# Excerpted data:

===============

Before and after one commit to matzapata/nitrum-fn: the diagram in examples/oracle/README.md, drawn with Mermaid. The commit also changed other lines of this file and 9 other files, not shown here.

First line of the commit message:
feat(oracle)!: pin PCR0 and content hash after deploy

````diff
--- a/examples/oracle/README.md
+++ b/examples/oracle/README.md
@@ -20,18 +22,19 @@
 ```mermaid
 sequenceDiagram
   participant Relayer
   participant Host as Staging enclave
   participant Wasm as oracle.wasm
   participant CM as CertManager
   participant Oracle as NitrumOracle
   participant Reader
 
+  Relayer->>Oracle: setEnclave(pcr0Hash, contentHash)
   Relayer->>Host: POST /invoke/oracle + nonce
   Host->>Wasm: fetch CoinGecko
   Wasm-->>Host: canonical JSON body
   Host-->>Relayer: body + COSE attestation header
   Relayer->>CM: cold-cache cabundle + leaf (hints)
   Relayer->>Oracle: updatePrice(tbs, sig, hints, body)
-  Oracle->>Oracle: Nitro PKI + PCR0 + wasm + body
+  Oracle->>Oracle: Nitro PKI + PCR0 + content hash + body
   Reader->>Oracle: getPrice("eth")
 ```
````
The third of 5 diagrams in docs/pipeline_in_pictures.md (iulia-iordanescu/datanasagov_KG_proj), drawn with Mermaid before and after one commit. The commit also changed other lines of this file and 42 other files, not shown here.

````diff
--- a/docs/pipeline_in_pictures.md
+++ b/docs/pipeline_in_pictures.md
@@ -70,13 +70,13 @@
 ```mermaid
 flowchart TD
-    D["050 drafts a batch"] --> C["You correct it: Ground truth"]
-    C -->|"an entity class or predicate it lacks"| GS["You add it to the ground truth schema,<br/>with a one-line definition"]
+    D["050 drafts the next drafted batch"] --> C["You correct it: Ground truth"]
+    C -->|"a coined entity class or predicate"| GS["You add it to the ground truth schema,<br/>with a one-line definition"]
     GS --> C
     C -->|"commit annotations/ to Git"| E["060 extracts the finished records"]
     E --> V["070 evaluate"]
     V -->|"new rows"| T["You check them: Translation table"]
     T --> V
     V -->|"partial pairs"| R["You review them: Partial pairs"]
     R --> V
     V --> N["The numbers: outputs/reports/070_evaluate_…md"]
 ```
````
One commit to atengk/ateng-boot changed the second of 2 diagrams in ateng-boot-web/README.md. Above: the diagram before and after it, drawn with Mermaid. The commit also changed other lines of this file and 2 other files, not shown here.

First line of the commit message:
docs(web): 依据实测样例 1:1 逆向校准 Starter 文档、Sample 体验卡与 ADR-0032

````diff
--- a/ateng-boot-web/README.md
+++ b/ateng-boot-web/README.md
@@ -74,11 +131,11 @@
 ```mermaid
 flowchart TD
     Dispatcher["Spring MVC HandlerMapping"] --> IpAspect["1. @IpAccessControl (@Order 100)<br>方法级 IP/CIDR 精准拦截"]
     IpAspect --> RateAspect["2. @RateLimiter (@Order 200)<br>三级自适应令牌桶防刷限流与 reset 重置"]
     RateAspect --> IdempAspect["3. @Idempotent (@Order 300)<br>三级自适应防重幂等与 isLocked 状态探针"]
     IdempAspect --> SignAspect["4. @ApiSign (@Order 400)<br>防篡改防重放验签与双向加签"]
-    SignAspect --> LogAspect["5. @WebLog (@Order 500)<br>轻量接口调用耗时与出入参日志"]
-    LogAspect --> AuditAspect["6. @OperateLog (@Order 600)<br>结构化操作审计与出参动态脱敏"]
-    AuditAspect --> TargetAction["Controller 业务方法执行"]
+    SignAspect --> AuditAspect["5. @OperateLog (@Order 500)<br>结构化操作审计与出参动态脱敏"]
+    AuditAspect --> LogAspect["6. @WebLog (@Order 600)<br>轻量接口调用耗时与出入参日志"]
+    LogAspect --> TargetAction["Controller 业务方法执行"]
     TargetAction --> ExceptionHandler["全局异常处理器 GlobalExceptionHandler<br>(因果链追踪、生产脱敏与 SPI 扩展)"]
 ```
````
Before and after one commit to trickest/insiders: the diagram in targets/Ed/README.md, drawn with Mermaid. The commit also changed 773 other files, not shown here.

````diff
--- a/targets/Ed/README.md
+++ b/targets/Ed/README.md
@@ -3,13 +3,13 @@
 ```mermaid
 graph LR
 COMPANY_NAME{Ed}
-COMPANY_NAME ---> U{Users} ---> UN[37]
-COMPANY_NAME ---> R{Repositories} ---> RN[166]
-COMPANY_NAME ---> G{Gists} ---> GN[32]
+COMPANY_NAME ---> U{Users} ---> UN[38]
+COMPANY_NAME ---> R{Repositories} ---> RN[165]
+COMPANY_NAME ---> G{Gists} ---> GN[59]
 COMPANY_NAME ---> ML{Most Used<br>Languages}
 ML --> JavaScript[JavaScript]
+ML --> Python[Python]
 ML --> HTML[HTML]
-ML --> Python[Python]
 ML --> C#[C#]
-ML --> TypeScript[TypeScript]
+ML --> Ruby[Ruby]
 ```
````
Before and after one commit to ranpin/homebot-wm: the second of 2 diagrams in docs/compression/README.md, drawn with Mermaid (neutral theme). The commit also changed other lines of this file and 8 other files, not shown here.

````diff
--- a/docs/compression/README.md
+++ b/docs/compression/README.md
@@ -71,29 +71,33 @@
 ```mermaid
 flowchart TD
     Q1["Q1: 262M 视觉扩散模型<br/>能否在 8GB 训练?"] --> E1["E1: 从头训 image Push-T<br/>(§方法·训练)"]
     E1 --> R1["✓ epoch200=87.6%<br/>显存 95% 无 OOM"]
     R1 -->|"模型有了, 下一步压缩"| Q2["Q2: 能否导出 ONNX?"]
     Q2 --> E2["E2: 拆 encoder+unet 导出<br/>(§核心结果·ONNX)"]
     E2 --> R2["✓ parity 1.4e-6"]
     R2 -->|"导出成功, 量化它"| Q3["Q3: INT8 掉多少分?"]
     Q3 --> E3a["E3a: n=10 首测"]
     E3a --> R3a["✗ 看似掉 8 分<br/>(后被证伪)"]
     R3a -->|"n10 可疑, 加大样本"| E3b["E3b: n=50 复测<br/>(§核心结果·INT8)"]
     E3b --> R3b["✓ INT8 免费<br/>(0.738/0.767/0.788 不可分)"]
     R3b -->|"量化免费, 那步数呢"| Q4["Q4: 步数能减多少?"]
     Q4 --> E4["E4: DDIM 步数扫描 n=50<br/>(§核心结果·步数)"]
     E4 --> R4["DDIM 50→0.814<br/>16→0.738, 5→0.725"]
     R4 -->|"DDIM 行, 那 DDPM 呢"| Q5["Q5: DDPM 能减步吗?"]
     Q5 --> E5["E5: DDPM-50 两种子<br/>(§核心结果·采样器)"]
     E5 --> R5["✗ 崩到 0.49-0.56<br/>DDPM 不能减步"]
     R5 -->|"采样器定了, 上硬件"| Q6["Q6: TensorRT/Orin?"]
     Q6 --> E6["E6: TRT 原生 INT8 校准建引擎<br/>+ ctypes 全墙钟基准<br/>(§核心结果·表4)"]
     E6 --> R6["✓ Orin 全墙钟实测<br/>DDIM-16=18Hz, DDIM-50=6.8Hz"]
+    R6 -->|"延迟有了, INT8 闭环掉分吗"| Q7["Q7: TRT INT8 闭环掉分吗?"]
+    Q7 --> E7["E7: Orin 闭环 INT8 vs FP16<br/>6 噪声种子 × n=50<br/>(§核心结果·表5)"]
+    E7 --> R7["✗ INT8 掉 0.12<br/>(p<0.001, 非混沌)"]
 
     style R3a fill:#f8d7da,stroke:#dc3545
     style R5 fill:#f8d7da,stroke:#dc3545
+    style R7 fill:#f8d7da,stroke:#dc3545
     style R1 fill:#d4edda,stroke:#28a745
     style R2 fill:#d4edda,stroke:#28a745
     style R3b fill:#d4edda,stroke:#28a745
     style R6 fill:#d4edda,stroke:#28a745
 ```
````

===============

# Goal of the exercise:
Whenever a line of the data includes the word "Host", show that line in full.

# Your solution:
   participant Host as Staging enclave
   Relayer->>Host: POST /invoke/oracle + nonce
   Host->>Wasm: fetch CoinGecko
   Wasm-->>Host: canonical JSON body
   Host-->>Relayer: body + COSE attestation header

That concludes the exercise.